A research group elucidated the brain circuit mechanism that cause of spatial memory impairment in Alzheimer's disease.In the future, improving brain remapping function may reverse spatial memory impairment in patients with Alzheimer's disease.

Impact of family income on learning in children shaped by hippocampus in brain
A new study by a team of researchers at the University of Toronto identifies the region of the brain's hippocampus that links low income with decreased memory and language ability in children.

Inhibitory interneurons in hippocampus excite the developing brain
A new study from the George Washington University, however, reports that in some critical structures of the developing brain, the inhibitory neurons cause excitation rather than suppression of brain activity.

A good blood supply is good for memory
Memory performance and other cognitive abilities benefit from a good blood supply to the brain.

Scientists identify circuit responsible for building memories during sleep
Neuroscientists at the University of Alberta have identified a mechanism that may help build memories during deep sleep, according to a new study.

Lack of oxygen doesn't kill infant brain cells, as previously thought
Research, conducted at OHSU and published in the Journal of Neuroscience, raises new concerns about the vulnerability of the preterm brain to hypoxia.

Schizophrenia: Adolescence is the game-changer
Schizophrenia may be related to the deletion syndrome.

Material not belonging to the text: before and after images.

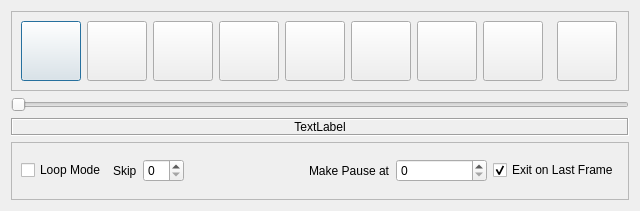
Before: the Qt Designer form modules/sequencer/gui/seqControlDlg.ui in eSlider/qcv, drawn with Qt 5.
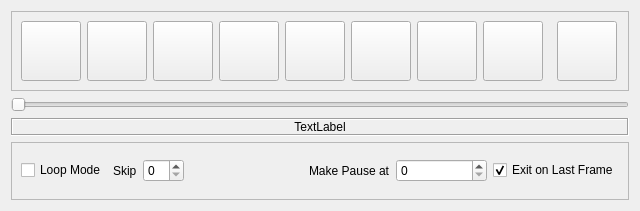
After: the same form once the commit is applied. Icons and pictures are not drawn.

Commit message:
I/O bugs corrected. QDialog replaced by QWidget
branch : notanumber.devel

What changed in the file:
```diff
--- a/modules/sequencer/gui/seqControlDlg.ui
+++ b/modules/sequencer/gui/seqControlDlg.ui
@@ -1,7 +1,7 @@
 <?xml version="1.0" encoding="UTF-8"?>
 <ui version="4.0">
  <class>CSeqControlDlgDesign</class>
- <widget class="QDialog" name="CSeqControlDlgDesign">
+ <widget class="QWidget" name="CSeqControlDlgDesign">
   <property name="geometry">
    <rect>
     <x>0</x>
```
The commit also changes 16 other files.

However, not everyone who has the syndrome necessarily develops psychotic symptoms.

How the olfactory brain affects memory
How sensory perception in the brain affects learning and memory processes is far from fully understood.

Penn researchers discover the source of new neurons in brain hippocampus
Researchers have shown, in mice, that one type of stem cell that makes adult neurons is the source of this lifetime stock of new cells in the hippocampus.

Scientists find first evidence for necessary role of the human hippocampus in planning
A team of scientists reports finding the first evidence that the human hippocampus is necessary for future planning.

Read More: Hippocampus News and Hippocampus Current Events
Brightsurf.com is a participant in the Amazon Services LLC Associates Program, an affiliate advertising program designed to provide a means for sites to earn advertising fees by advertising and linking to Amazon.com.